Unofficial holidays: Here’s what people are celebrating for the week of March 7 to 13

International Bagpipe Day, Wash Your Nose Day and Kidney Day are all coming up this week

C.E. “Ned” Bentley owned a garage on Shaughnessy Avenue, now Lakeshore Drive in Summerland. Bentley later went on to serve on Summerland’s council and was recognized with the Good Citizen Award in 1939. (Summerland Museum photo)
Former Summerland reeve once ran garage

C.E. “Ned” Bentley was a prominent figure in Summerland’s past.

Kevin Haughton is the founder/technologist of Courtenay-based Clearflo Solutions. Scott Stanfield photo
Islander aims Clearflo clean drinking water system at Canada’s remote communities

Entrepreneur $300,000 mobile system can produce 50,000 litres of water in a day, via solar energy

Malawian police guard AstraZeneca COVID-19 vaccines after the shipment arrived in Lilongwe, Malawi, Friday March 5, 2021. Canada is expecting its first shipments of AstraZeneca vaccine next week. (Associated Press/Thoko Chikondi)
B.C.’s daily COVID-19 cases climb to 634 Friday, four more deaths

Currently 255 people in hospital, 66 in intensive care

A crashed helicopter is seen near Mt. Gardner on Bowen Island on Friday March 5, 2021. Two people were taken to hospital in serious but stable condition after the crash. (Irene Paulus/contributed)
2 people in serious condition after helicopter goes down on Bowen Island

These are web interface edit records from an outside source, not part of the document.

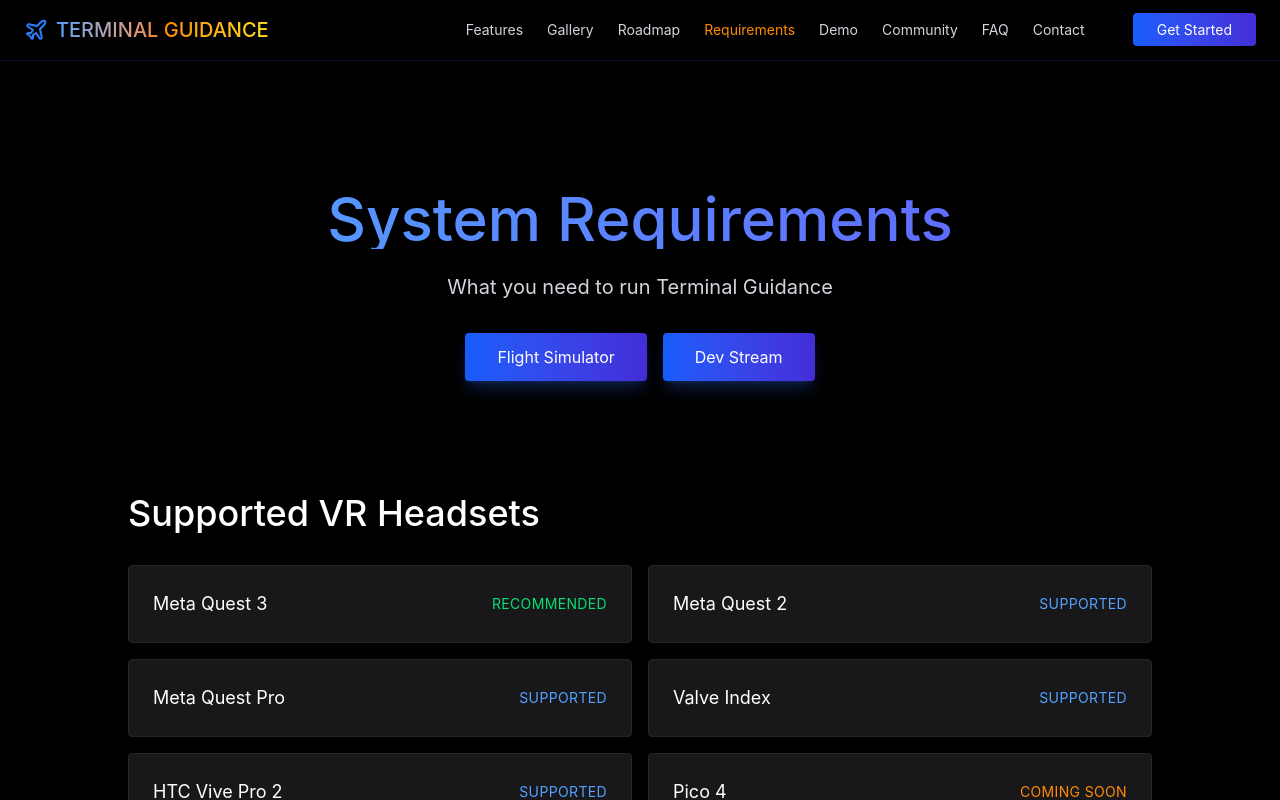
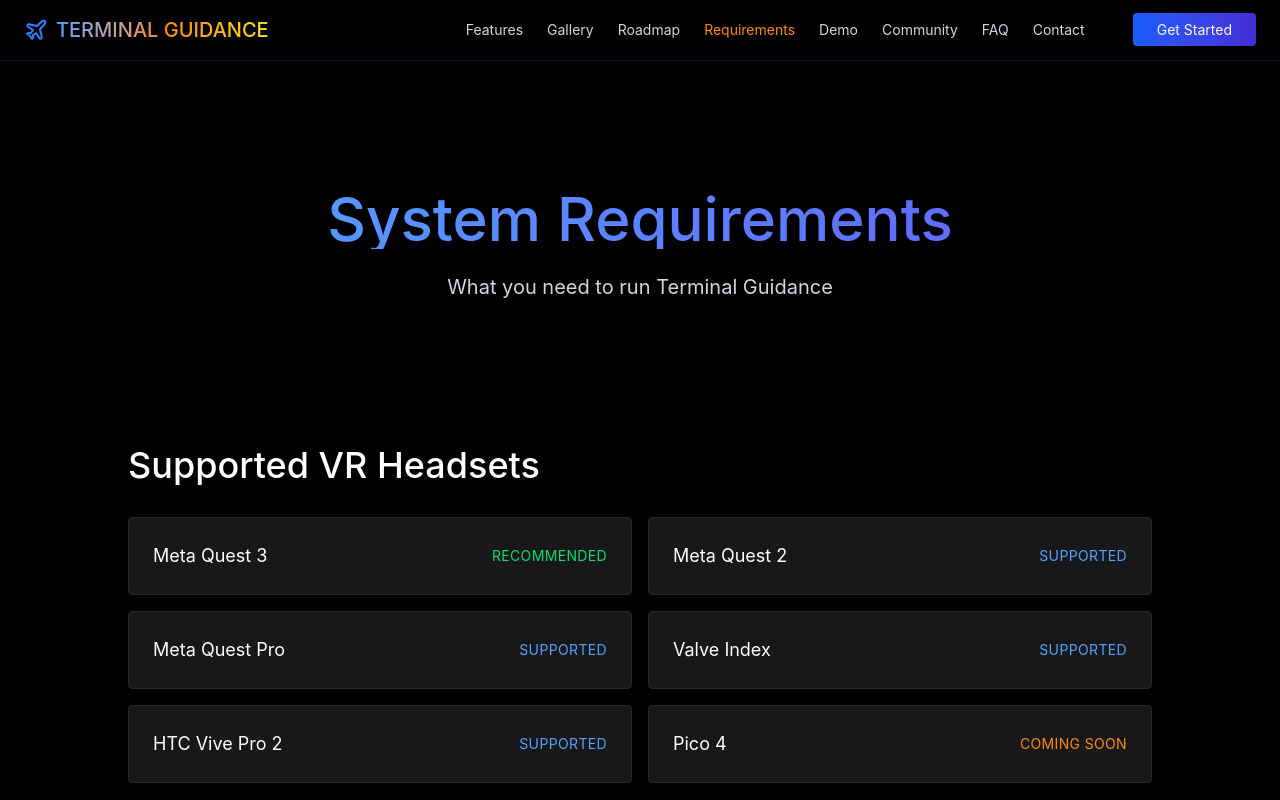
Before and after one commit to gilbertanderson/MockGameWebsite-VR-TerminalGuidance, a React (Vite) app: page /requirements in a window 1280 px wide. Shown: the top 800 px of the page. Built offline with nearby package versions, Linux system fonts and the light colour scheme.

Commit message:
update title on feat page

```diff
--- a/src/app/pages/Features.tsx
+++ b/src/app/pages/Features.tsx
@@ -55,9 +55,9 @@ export default function Features() {
             initial={{ opacity: 0, y: 30 }}
             animate={{ opacity: 1, y: 0 }}
             transition={{ duration: 0.8 }}
-            className="text-4xl sm:text-5xl md:text-6xl lg:text-7xl mb-6 max-w-4xl mx-auto bg-gradient-to-r from-blue-400 via-orange-400 to-yellow-300 bg-clip-text text-transparent"
+            className="text-4xl sm:text-4xl md:text-5xl lg:text-6xl mb-8 max-w-4xl mx-auto bg-gradient-to-r from-blue-400 via-orange-400 to-yellow-300 bg-clip-text text-transparent"
           >
-            Uncompromising Realism
+            Unprecedented Realism
           </motion.h1>
 
           <motion.p
--- a/src/app/pages/Requirements.tsx
+++ b/src/app/pages/Requirements.tsx
@@ -34,30 +34,6 @@ export default function Requirements() {
           >
             What you need to run Terminal Guidance
           </motion.p>
-
-          <motion.div
-            initial={{ opacity: 0, y: 30 }}
-            animate={{ opacity: 1, y: 0 }}
-            transition={{ delay: 0.4 }}
-            className="flex flex-col sm:flex-row gap-4 justify-center"
-          >
-            <a
-              href="https://www.flightsimulator.com/"
-              target="_blank"
-              rel="noopener noreferrer"
-              className="px-8 py-3 bg-gradient-to-r from-blue-600 to-indigo-700 hover:from-orange-600 hover:to-orange-700 text-white rounded-sm transition-all shadow-lg shadow-blue-900/50 hover:shadow-orange-900/50 focus:outline-none focus:ring-4 focus:ring-blue-400"
-            >
-              Flight Simulator
-            </a>
-            <a
-              href="https://www.youtube.com/watch?v=ORLCiebYh10&list=PLHHNa7e7hf9MqQB-RV6bxHYiLcTQkgGfi&index=1"
-              target="_blank"
-              rel="noopener noreferrer"
-              className="px-8 py-3 bg-gradient-to-r from-blue-600 to-indigo-700 hover:from-orange-600 hover:to-orange-700 text-white rounded-sm transition-all shadow-lg shadow-blue-900/50 hover:shadow-orange-900/50 focus:outline-none focus:ring-4 focus:ring-blue-400"
-            >
-              Dev Stream
-            </a>
-          </motion.div>
         </div>
       </section>
 
```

Unclear how many passengers aboard and unclear where the helicopter was going

Surrey Pretrial in Newton. (Photo: Tom Zytaruk)
B.C. transgender inmate to get human rights hearing after being held in mostly male jail

B.C. Human Rights Tribunal member Amber Prince on March 3 dismissed the pretrial’s application to have Makayla Sandve’s complaint dismissed

Supporters rally outside court as Pastor James Coates of GraceLife Church is in court to appeal bail conditions, after he was arrested for holding day services in violation of COVID-19 rules, in Edmonton, Alta., on Thursday March 4, 2021. THE CANADIAN PRESS/Jason Franson
‘Law remains valid:’ Pastor accused of violating health orders to remain in jail

The Justice Centre for Constitutional Freedoms is representing the pastor

The Princeton Traditional Music Festival, normally held in August, was denied a grant due to COVID. (File photo)
COVID makes some of the 2021 grant decisions for Princeton council

Municipality doles out funds while striving to meet policy

Most Read